## Assignment
Copy the entries that appear below in full, leaving out any picture among them.

=======

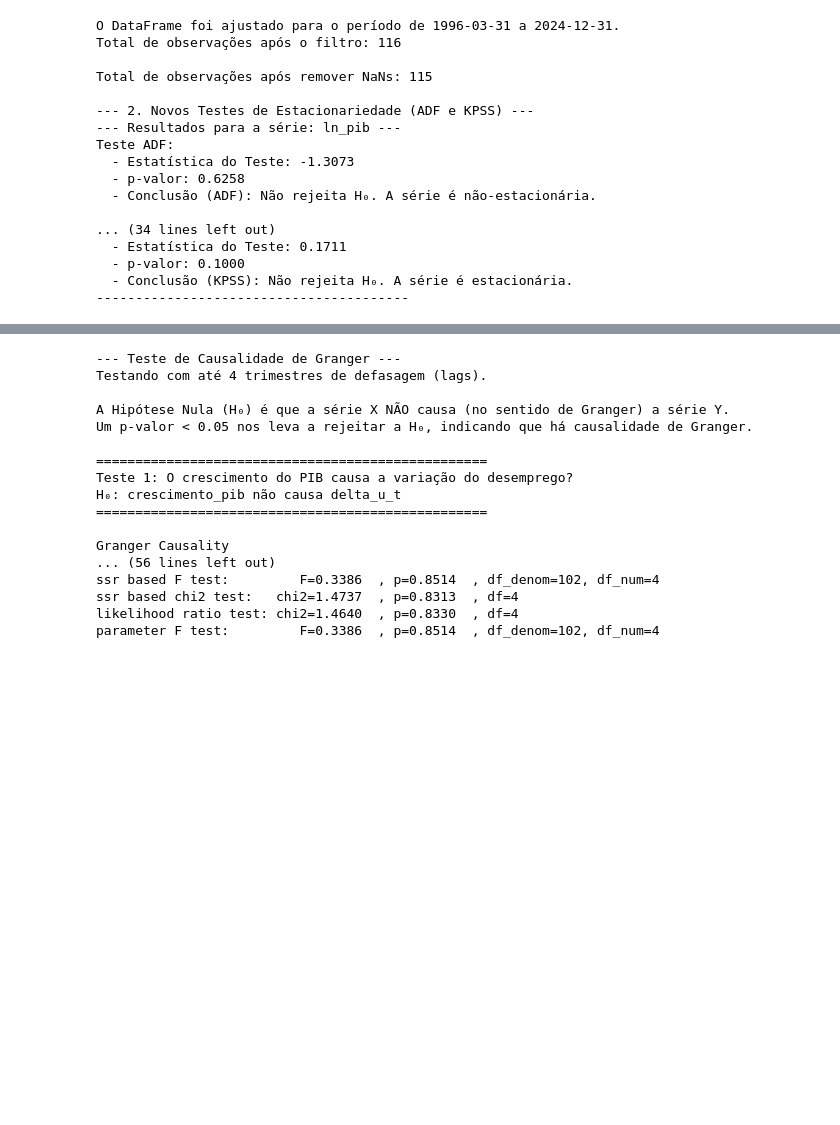
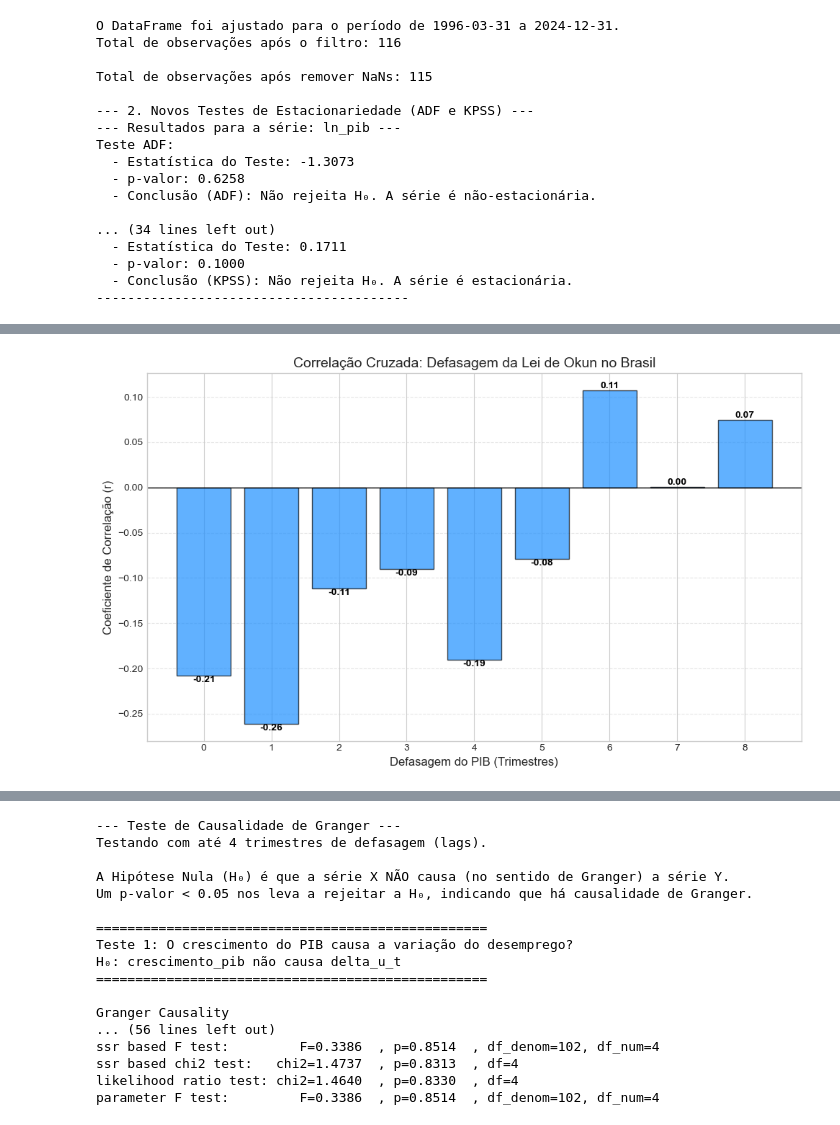
Before and after one commit to DavydSantos-Economist/Lei-de-Okun---1996-a-2024, a Jupyter notebook: notebooks/Tratamento econonometrico.ipynb, the cells around one changed output, grey strips where cells are left out. Saved outputs shown, nothing was run; the diff lists cells and outputs as text; code cells hidden in the pictures; blank space fills up the shorter version.

```diff
--- a/Tratamento econonometrico.ipynb
+++ b/notebooks/Tratamento econonometrico.ipynb
@@ -453,0 +546,76 @@ Teste ADF:
+# %%
+import matplotlib.pyplot as plt
+import pandas as pd
+
+# --- 1.4.1 Investigação de Defasagens (Correlação Cruzada) ---
+
+# Certificando-se de usar o dataframe correto (sem NaNs)
+if 'df_final_ajustado' in locals():
+    df_analise = df_final_ajustado.copy()
+else:
+    # Caso a célula de ajuste de período não tenha sido rodada, usa o df_final limpo
+    df_analise = df_final.dropna().copy()
+
+print("="*60)
+print("1.4.1 Investigação de Defasagens: Correlação Cruzada (PIB vs Desemprego)")
+print("="*60)
+
+# Definir o número de lags (trimestres) para analisar
+# Vamos olhar para trás: como o PIB de hoje, ontem, anteontem afeta o desemprego de hoje?
+# Testaremos até 8 trimestres (2 anos)
+lags = range(0, 9)
+correlacoes = []
+
+print(f"\nCalculando correlação entre Variação do Desemprego (t) e Crescimento do PIB (t-k):")
+
+for k in lags:
+    # .shift(k) move os valores do PIB para o futuro no dataframe,
+    # o que alinha o PIB de 'k' períodos atrás com o Desemprego atual.
+    corr = df_analise['delta_u_t'].corr(df_analise['crescimento_pib'].shift(k))
+    correlacoes.append(corr)
+    print(f"Lag {k} (PIB de {k} trimestres atrás): {corr:.4f}")
+
+# --- Visualização Gráfica (Correlograma) ---
+plt.figure(figsize=(10, 6))
+
+# Gráfico de barras para facilitar a comparação da força da correlação
+bars = plt.bar(lags, correlacoes, color='dodgerblue', alpha=0.7, edgecolor='black')
+
+# Linha de zero para referência
+plt.axhline(0, color='black', linewidth=1)
+
+# Estilização
+plt.title('Correlação Cruzada: Defasagem da Lei de Okun no Brasil', fontsize=14)
+plt.xlabel('Defasagem do PIB (Trimestres)', fontsize=12)
+plt.ylabel('Coeficiente de Correlação (r)', fontsize=12)
+plt.grid(axis='y', linestyle='--', alpha=0.5)
+plt.xticks(lags)
+
+# Adicionar os valores nas barras
+for bar in bars:
+    height = bar.get_height()
+    plt.text(bar.get_x() + bar.get_width()/2., height,
+             f'{height:.2f}',
+             ha='center', va='bottom' if height > 0 else 'top',
+             fontsize=10, fontweight='bold', color='black')
+
+plt.tight_layout()
+plt.savefig('../figuras/fase1_tratamento/fig_04_correlacao_cruzada.png', dpi=150, bbox_inches='tight')
+plt.show()
+print('=> Figura salva: fig_04_correlacao_cruzada.png')
+# --- Interpretação Automática ---
+print("\n--- Interpretação dos Resultados ---")
+# Encontrar o lag com a correlação mais forte (mais negativa, pois a relação é inversa)
+min_corr = min(correlacoes)
+best_lag = lags[correlacoes.index(min_corr)]
+
+if abs(min_corr) < 0.2:
+    print("A correlação apresenta-se fraca em todos os lags analisados.")
+else:
+    print(f"A correlação mais forte ({min_corr:.4f}) ocorre no LAG {best_lag}.")
+    if best_lag == 0:
+        print("O efeito é imediato (contemporâneo).")
+    else:
+        print(f"Isso indica que mudanças no PIB levam cerca de {best_lag} trimestres ({best_lag*3} meses)")
+        print("para impactar com força máxima a taxa de desemprego.")
+# %% [output]
@@ -453,0 +636 @@ Teste ADF:
+[figure, added]
```
Also changed, not shown: parts of 11 cells of this notebook, 41 other files.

=======

## Answer below
Before and after one commit to DavydSantos-Economist/Lei-de-Okun---1996-a-2024, a Jupyter notebook: notebooks/Tratamento econonometrico.ipynb, the cells around one changed output, grey strips where cells are left out. Saved outputs shown, nothing was run; the diff lists cells and outputs as text; code cells hidden in the pictures; blank space fills up the shorter version.

```diff
--- a/Tratamento econonometrico.ipynb
+++ b/notebooks/Tratamento econonometrico.ipynb
@@ -453,0 +546,76 @@ Teste ADF:
+# %%
+import matplotlib.pyplot as plt
+import pandas as pd
+
+# --- 1.4.1 Investigação de Defasagens (Correlação Cruzada) ---
+
+# Certificando-se de usar o dataframe correto (sem NaNs)
+if 'df_final_ajustado' in locals():
+    df_analise = df_final_ajustado.copy()
+else:
+    # Caso a célula de ajuste de período não tenha sido rodada, usa o df_final limpo
+    df_analise = df_final.dropna().copy()
+
+print("="*60)
+print("1.4.1 Investigação de Defasagens: Correlação Cruzada (PIB vs Desemprego)")
+print("="*60)
+
+# Definir o número de lags (trimestres) para analisar
+# Vamos olhar para trás: como o PIB de hoje, ontem, anteontem afeta o desemprego de hoje?
+# Testaremos até 8 trimestres (2 anos)
+lags = range(0, 9)
+correlacoes = []
+
+print(f"\nCalculando correlação entre Variação do Desemprego (t) e Crescimento do PIB (t-k):")
+
+for k in lags:
+    # .shift(k) move os valores do PIB para o futuro no dataframe,
+    # o que alinha o PIB de 'k' períodos atrás com o Desemprego atual.
+    corr = df_analise['delta_u_t'].corr(df_analise['crescimento_pib'].shift(k))
+    correlacoes.append(corr)
+    print(f"Lag {k} (PIB de {k} trimestres atrás): {corr:.4f}")
+
+# --- Visualização Gráfica (Correlograma) ---
+plt.figure(figsize=(10, 6))
+
+# Gráfico de barras para facilitar a comparação da força da correlação
+bars = plt.bar(lags, correlacoes, color='dodgerblue', alpha=0.7, edgecolor='black')
+
+# Linha de zero para referência
+plt.axhline(0, color='black', linewidth=1)
+
+# Estilização
+plt.title('Correlação Cruzada: Defasagem da Lei de Okun no Brasil', fontsize=14)
+plt.xlabel('Defasagem do PIB (Trimestres)', fontsize=12)
+plt.ylabel('Coeficiente de Correlação (r)', fontsize=12)
+plt.grid(axis='y', linestyle='--', alpha=0.5)
+plt.xticks(lags)
+
+# Adicionar os valores nas barras
+for bar in bars:
+    height = bar.get_height()
+    plt.text(bar.get_x() + bar.get_width()/2., height,
+             f'{height:.2f}',
+             ha='center', va='bottom' if height > 0 else 'top',
+             fontsize=10, fontweight='bold', color='black')
+
+plt.tight_layout()
+plt.savefig('../figuras/fase1_tratamento/fig_04_correlacao_cruzada.png', dpi=150, bbox_inches='tight')
+plt.show()
+print('=> Figura salva: fig_04_correlacao_cruzada.png')
+# --- Interpretação Automática ---
+print("\n--- Interpretação dos Resultados ---")
+# Encontrar o lag com a correlação mais forte (mais negativa, pois a relação é inversa)
+min_corr = min(correlacoes)
+best_lag = lags[correlacoes.index(min_corr)]
+
+if abs(min_corr) < 0.2:
+    print("A correlação apresenta-se fraca em todos os lags analisados.")
+else:
+    print(f"A correlação mais forte ({min_corr:.4f}) ocorre no LAG {best_lag}.")
+    if best_lag == 0:
+        print("O efeito é imediato (contemporâneo).")
+    else:
+        print(f"Isso indica que mudanças no PIB levam cerca de {best_lag} trimestres ({best_lag*3} meses)")
+        print("para impactar com força máxima a taxa de desemprego.")
+# %% [output]
@@ -453,0 +636 @@ Teste ADF:
+[figure, added]
```
Also changed, not shown: parts of 11 cells of this notebook, 41 other files.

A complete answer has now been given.